§ **RECORDS TO PROCESS**
>>>

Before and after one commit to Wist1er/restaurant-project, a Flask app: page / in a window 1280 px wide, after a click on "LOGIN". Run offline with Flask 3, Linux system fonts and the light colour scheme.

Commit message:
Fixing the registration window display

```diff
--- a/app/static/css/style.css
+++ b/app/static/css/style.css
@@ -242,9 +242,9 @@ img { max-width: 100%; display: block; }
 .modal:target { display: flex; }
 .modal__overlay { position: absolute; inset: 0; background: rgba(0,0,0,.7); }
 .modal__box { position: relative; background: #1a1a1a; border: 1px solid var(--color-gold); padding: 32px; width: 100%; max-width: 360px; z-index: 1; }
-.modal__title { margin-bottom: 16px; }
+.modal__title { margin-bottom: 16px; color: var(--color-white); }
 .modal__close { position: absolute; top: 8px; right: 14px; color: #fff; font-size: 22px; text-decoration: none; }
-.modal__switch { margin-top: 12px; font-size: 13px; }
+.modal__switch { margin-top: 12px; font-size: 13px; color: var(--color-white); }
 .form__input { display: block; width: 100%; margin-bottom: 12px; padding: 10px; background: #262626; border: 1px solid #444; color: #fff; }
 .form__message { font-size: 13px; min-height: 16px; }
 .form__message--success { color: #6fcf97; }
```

<<<

§ **WHAT YOU NEED TO DO**
Each entry above is to be copied out exactly.

§ **YOUR SOLUTION**
Before and after one commit to Wist1er/restaurant-project, a Flask app: page / in a window 1280 px wide, after a click on "LOGIN". Run offline with Flask 3, Linux system fonts and the light colour scheme.

Commit message:
Fixing the registration window display

```diff
--- a/app/static/css/style.css
+++ b/app/static/css/style.css
@@ -242,9 +242,9 @@ img { max-width: 100%; display: block; }
 .modal:target { display: flex; }
 .modal__overlay { position: absolute; inset: 0; background: rgba(0,0,0,.7); }
 .modal__box { position: relative; background: #1a1a1a; border: 1px solid var(--color-gold); padding: 32px; width: 100%; max-width: 360px; z-index: 1; }
-.modal__title { margin-bottom: 16px; }
+.modal__title { margin-bottom: 16px; color: var(--color-white); }
 .modal__close { position: absolute; top: 8px; right: 14px; color: #fff; font-size: 22px; text-decoration: none; }
-.modal__switch { margin-top: 12px; font-size: 13px; }
+.modal__switch { margin-top: 12px; font-size: 13px; color: var(--color-white); }
 .form__input { display: block; width: 100%; margin-bottom: 12px; padding: 10px; background: #262626; border: 1px solid #444; color: #fff; }
 .form__message { font-size: 13px; min-height: 16px; }
 .form__message--success { color: #6fcf97; }
```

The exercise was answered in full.